This idea of an adult who deceives a younger, confused child reminds me of Scar and Simba from the Lion King. While Simba is in a deep state of reflection after his father had reprimanded him, Scar (Simba’s uncle) is the one who reaches out to him and shows him kindness and comfort. I find this disturbingly similar to how Alphonse capitalizes on the fact that Baby’s self-esteem is low after having it torn to shreds by (often by her father) on a regular basis. It is later seen that Scar uses this connection to eventually lure Simba into a trap that ends up killing Simba’s father. Thus, Simba was a wolf in sheep’s clothing who had an ulterior motive for reaching out to a young child. This leads me to believe that the same may be true of Alphonse, and that his relationship with Baby is not just out of love.

Image result for scar talks to simbaScar’s deceit of Simba bears a great deal of similarity to Alphone’s deceit of Baby. Retrieved from:
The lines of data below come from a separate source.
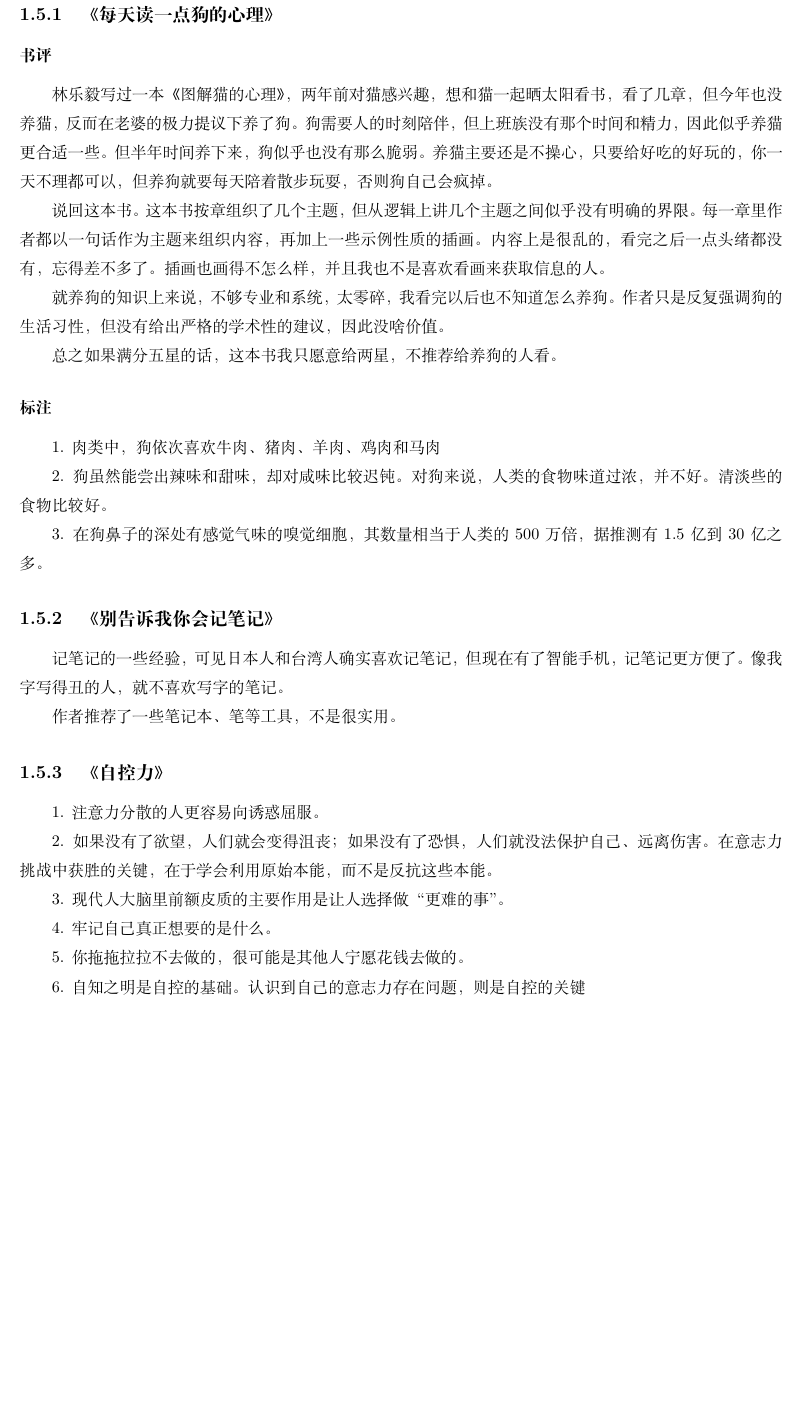
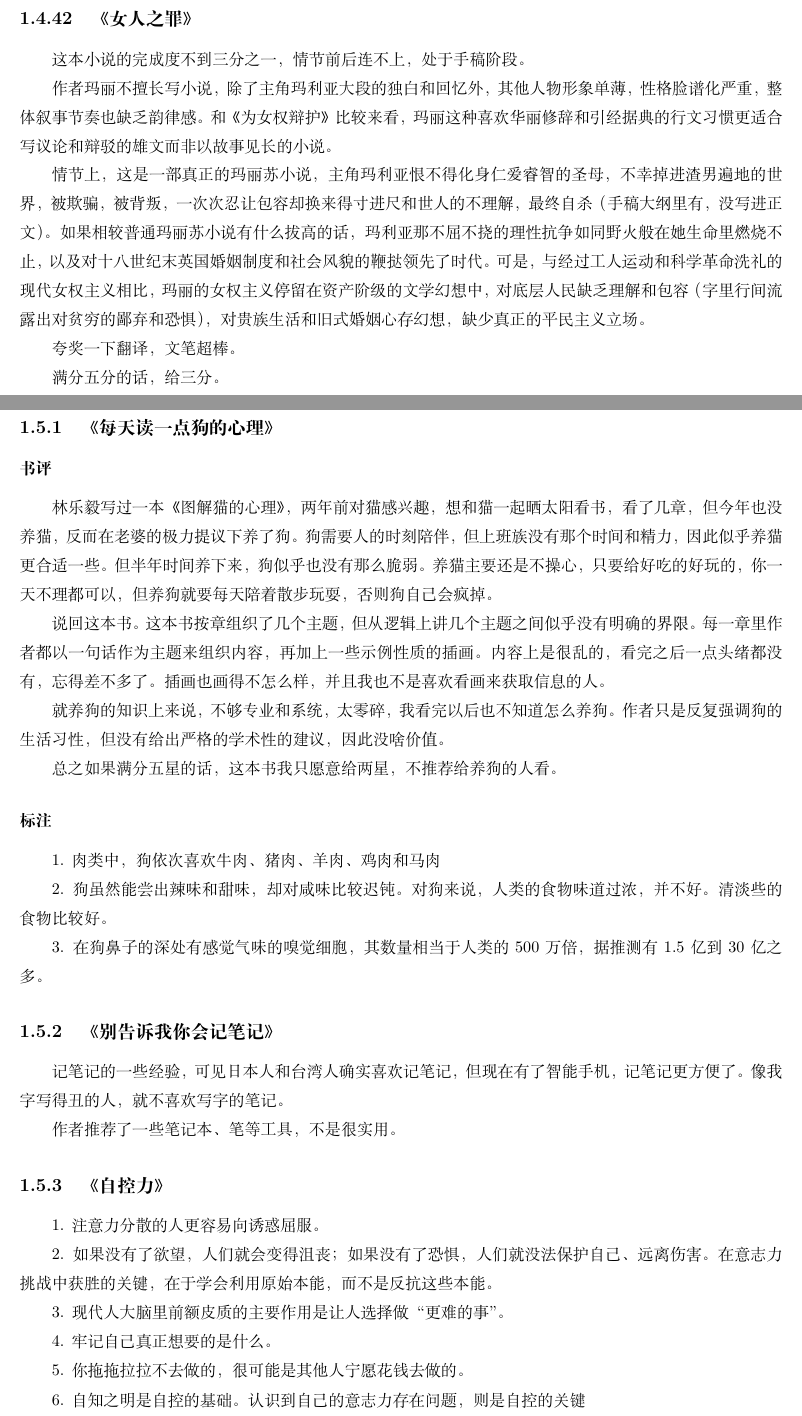
Before and after one commit to steven-ban/book_movie, a LaTeX thesis (main.tex, which reads mainmatter.tex, nrzz.tex): part of page 104 of 217 before the commit and two parts of pages 104 and 105 of 219 after it, the two joined at a grey line, cut at the place of the change, the shorter picture padded with empty space. Compiled offline with XeLaTeX.

Commit message:
添加《女人之罪》

```diff
--- a/mainmatter.tex
+++ b/mainmatter.tex
@@ -80,6 +80,7 @@
 \input{xyq.tex}
 \input{bflfr}
 \input{jwr.tex}
+\input{nrzz.tex}
 
 \clearpage
 
--- /dev/null
+++ b/nrzz.tex
@@ -0,0 +1,11 @@
+\subsection{《女人之罪》}
+
+这本小说的完成度不到三分之一，情节前后连不上，处于手稿阶段。
+
+作者玛丽不擅长写小说，除了主角玛利亚大段的独白和回忆外，其他人物形象单薄，性格脸谱化严重，整体叙事节奏也缺乏韵律感。和《为女权辩护》比较来看，玛丽这种喜欢华丽修辞和引经据典的行文习惯更适合写议论和辩驳的雄文而非以故事见长的小说。
+
+情节上，这是一部真正的玛丽苏小说，主角玛利亚恨不得化身仁爱睿智的圣母，不幸掉进渣男遍地的世界，被欺骗，被背叛，一次次忍让包容却换来得寸进尺和世人的不理解，最终自杀（手稿大纲里有，没写进正文）。如果相较普通玛丽苏小说有什么拔高的话，玛利亚那不屈不挠的理性抗争如同野火般在她生命里燃烧不止，以及对十八世纪末英国婚姻制度和社会风貌的鞭挞领先了时代。可是，与经过工人运动和科学革命洗礼的现代女权主义相比，玛丽的女权主义停留在资产阶级的文学幻想中，对底层人民缺乏理解和包容（字里行间流露出对贫穷的鄙弃和恐惧），对贵族生活和旧式婚姻心存幻想，缺少真正的平民主义立场。
+
+夸奖一下翻译，文笔超棒。
+
+满分五分的话，给三分。
```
Next, it’s time to examine Baby, the protagonist of the story. It might seem strange to say this of a girl who’s experimenting with drugs and starting a completely inappropriate relationship, but I think Baby’s character shares some similarities with the archetypal hero. I see some parallels between her journey and the archetypal Hero’s Journey. In the Hero’s Journey, the Hero’s usual life is somehow disrupted or threatened, causing a change in the norm. The Hero then usually meets some kind of mentor, helping them transition into a “New World”, a place or lifestyle that they are completely unfamiliar with (Myth and More). Baby’s ordinary life was far from glamorous, but she clearly took comfort in her close relationship with Jules.  However, Jules’ frequent hospital visits due to his drug addiction ultimately change this dynamic, forcing Baby to be on her own much more often.
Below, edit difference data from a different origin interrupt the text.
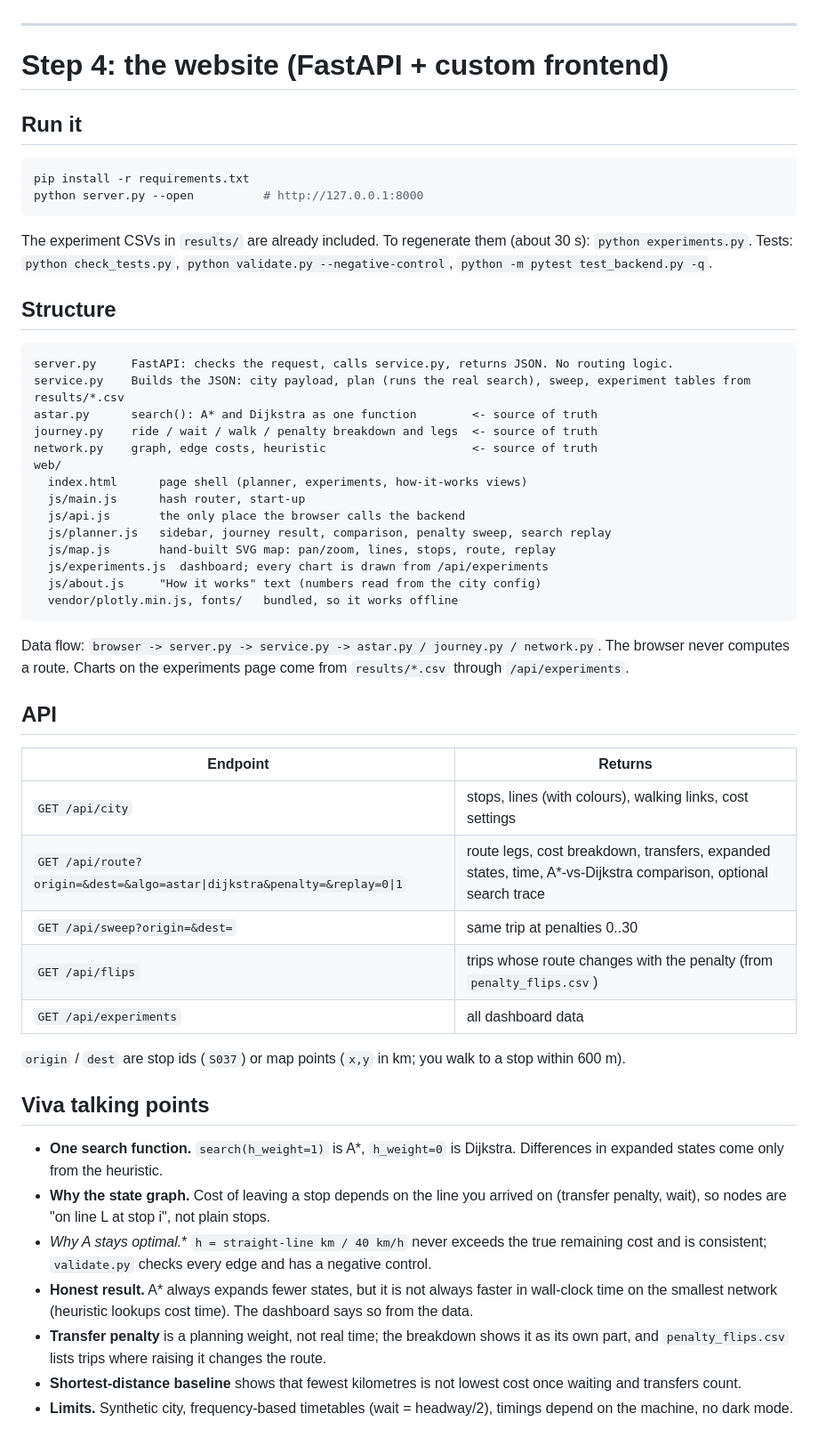
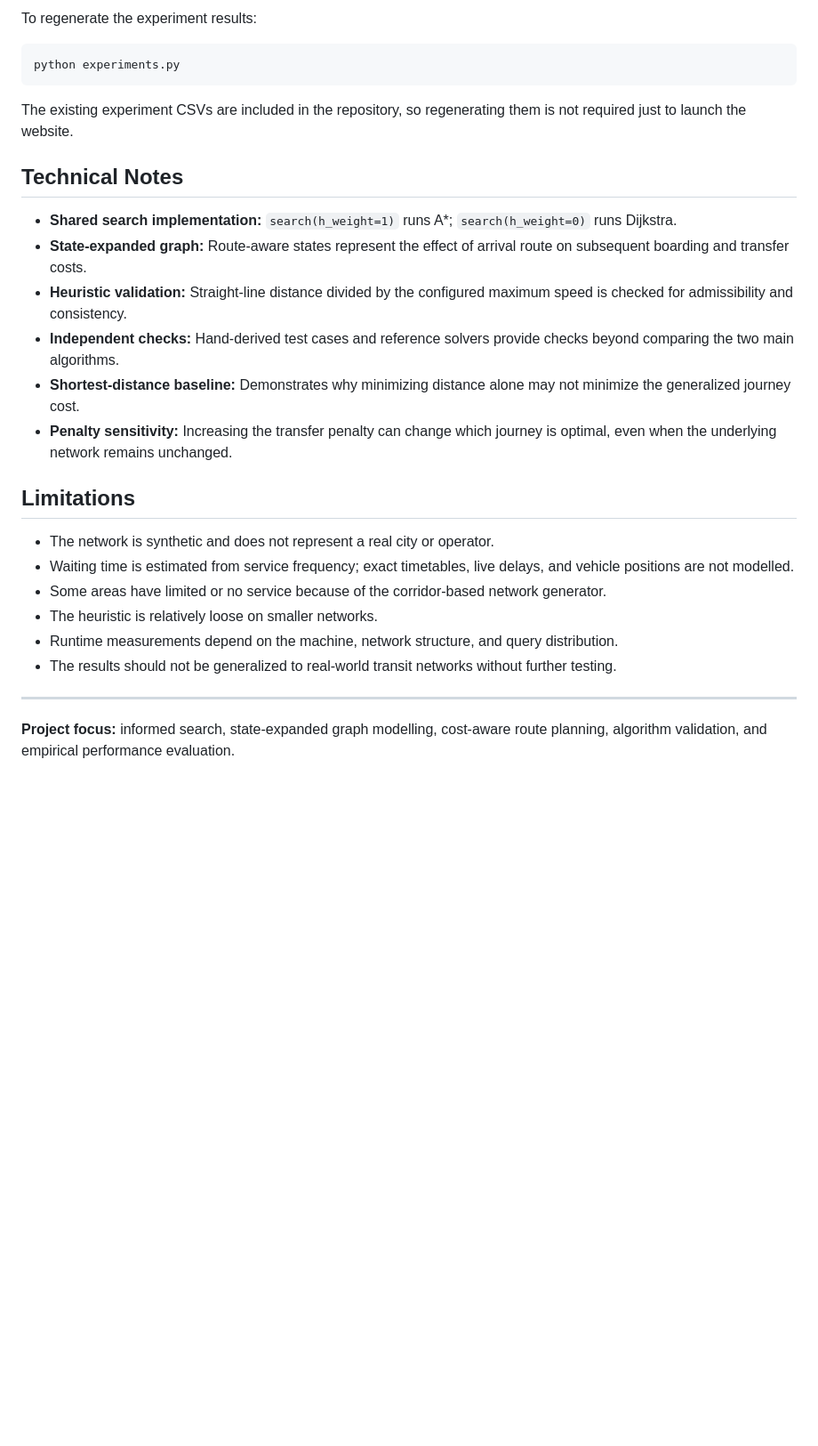
Before and after one commit to anushkaaasrivastav/transit-route-optimizer, a Markdown page: README.md, the part around one of its changes. Shown at 89% size. Rendered like a GitHub page; blank space fills up the shorter version.

````diff
--- a/README.md
+++ b/README.md
@@ -103,58 +350,29 @@ heuristic gets tighter; on small networks the cost of computing h outweighs the
+To regenerate the experiment results:
+
+```bash
+python experiments.py
+```
+
+The existing experiment CSVs are included in the repository, so regenerating them is not required just to launch the website.
+
+## Technical Notes
+
+- **Shared search implementation:** `search(h_weight=1)` runs A*; `search(h_weight=0)` runs Dijkstra.
+- **State-expanded graph:** Route-aware states represent the effect of arrival route on subsequent boarding and transfer costs.
+- **Heuristic validation:** Straight-line distance divided by the configured maximum speed is checked for admissibility and consistency.
+- **Independent checks:** Hand-derived test cases and reference solvers provide checks beyond comparing the two main algorithms.
+- **Shortest-distance baseline:** Demonstrates why minimizing distance alone may not minimize the generalized journey cost.
+- **Penalty sensitivity:** Increasing the transfer penalty can change which journey is optimal, even when the underlying network remains unchanged.
+
+## Limitations
+
+- The network is synthetic and does not represent a real city or operator.
+- Waiting time is estimated from service frequency; exact timetables, live delays, and vehicle positions are not modelled.
+- Some areas have limited or no service because of the corridor-based network generator.
+- The heuristic is relatively loose on smaller networks.
+- Runtime measurements depend on the machine, network structure, and query distribution.
+- The results should not be generalized to real-world transit networks without further testing.
 
 ---
 
-# Step 4: the website (FastAPI + custom frontend)
-
-## Run it
-
-```bash
-pip install -r requirements.txt
-python server.py --open          # http://127.0.0.1:8000
-```
-
-The experiment CSVs in `results/` are already included. To regenerate them (about 30 s): `python experiments.py`.
-Tests: `python check_tests.py`, `python validate.py --negative-control`, `python -m pytest test_backend.py -q`.
-
-## Structure
-
-```
-server.py     FastAPI: checks the request, calls service.py, returns JSON. No routing logic.
-service.py    Builds the JSON: city payload, plan (runs the real search), sweep, experiment tables from results/*.csv
-astar.py      search(): A* and Dijkstra as one function        <- source of truth
-journey.py    ride / wait / walk / penalty breakdown and legs  <- source of truth
-network.py    graph, edge costs, heuristic                     <- source of truth
-web/
-  index.html      page shell (planner, experiments, how-it-works views)
-  js/main.js      hash router, start-up
-  js/api.js       the only place the browser calls the backend
-  js/planner.js   sidebar, journey result, comparison, penalty sweep, search replay
-  js/map.js       hand-built SVG map: pan/zoom, lines, stops, route, replay
-  js/experiments.js  dashboard; every chart is drawn from /api/experiments
-  js/about.js     "How it works" text (numbers read from the city config)
-  vendor/plotly.min.js, fonts/   bundled, so it works offline
-```
-
-Data flow: `browser -> server.py -> service.py -> astar.py / journey.py / network.py`. The browser never computes a
-route. Charts on the experiments page come from `results/*.csv` through `/api/experiments`.
-
-## API
-
-| Endpoint | Returns |
-|---|---|
-| `GET /api/city` | stops, lines (with colours), walking links, cost settings |
-| `GET /api/route?origin=&dest=&algo=astar\|dijkstra&penalty=&replay=0\|1` | route legs, cost breakdown, transfers, expanded states, time, A*-vs-Dijkstra comparison, optional search trace |
-| `GET /api/sweep?origin=&dest=` | same trip at penalties 0..30 |
-| `GET /api/flips` | trips whose route changes with the penalty (from `penalty_flips.csv`) |
-| `GET /api/experiments` | all dashboard data |
-
-`origin` / `dest` are stop ids (`S037`) or map points (`x,y` in km; you walk to a stop within 600 m).
-
-## Viva talking points
-
-- **One search function.** `search(h_weight=1)` is A*, `h_weight=0` is Dijkstra. Differences in expanded states come only from the heuristic.
-- **Why the state graph.** Cost of leaving a stop depends on the line you arrived on (transfer penalty, wait), so nodes are "on line L at stop i", not plain stops.
-- **Why A* stays optimal.** `h = straight-line km / 40 km/h` never exceeds the true remaining cost and is consistent; `validate.py` checks every edge and has a negative control.
-- **Honest result.** A* always expands fewer states, but it is not always faster in wall-clock time on the smallest network (heuristic lookups cost time). The dashboard says so from the data.
-- **Transfer penalty** is a planning weight, not real time; the breakdown shows it as its own part, and `penalty_flips.csv` lists trips where raising it changes the route.
-- **Shortest-distance baseline** shows that fewest kilometres is not lowest cost once waiting and transfers count.
-- **Limits.** Synthetic city, frequency-based timetables (wait = headway/2), timings depend on the machine, no dark mode.
+**Project focus:** informed search, state-expanded graph modelling, cost-aware route planning, algorithm validation, and empirical performance evaluation.
````
Also changed, not shown: other parts of README.md (+324 -77 lines).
I consider Baby’s “New World” to be the life she’s currently living: a lifestyle of smoking, drugs, crime and toxic relationships.  But I don’t think her transition from the “Ordinary World” was just a result of Jules’ absence. In the Hero’s Journey, the Hero will often meet a mentor that helps or convinces them to make this transition. While one would hardly think of him as a mentor, Theo plays a large role in pushing Baby towards a life of crime. After a girl insulted Baby, Theo convinces her that they had to break into her house and trash everything: “Nobody talks to you like that ever. You hear me? You have to respect yourself” (132). At this point, Baby unquestionably became a criminal, completing her transition into her “New World”. 

Of course, it remains to be seen how much of Baby’s story will continue to align with the Hero’s Journey. Typically, the goal is to restore the status quo of the “Ordinary World”. This makes me think that Baby will fix her relationship with her father, as it his absence that initially caused the conflict.

Now that we know all of the players, the stage has been set for what should be a very interesting final third of the novel.

Works Cited:

O’Neill, Heather. Lullabies for Little Criminals: A Novel. New York: HarperCollins,                2006. Print.

The Hero’s Journey – Initiation” Myth and More. N.p,n.d. Web. 08 Aug 2017. <  ;.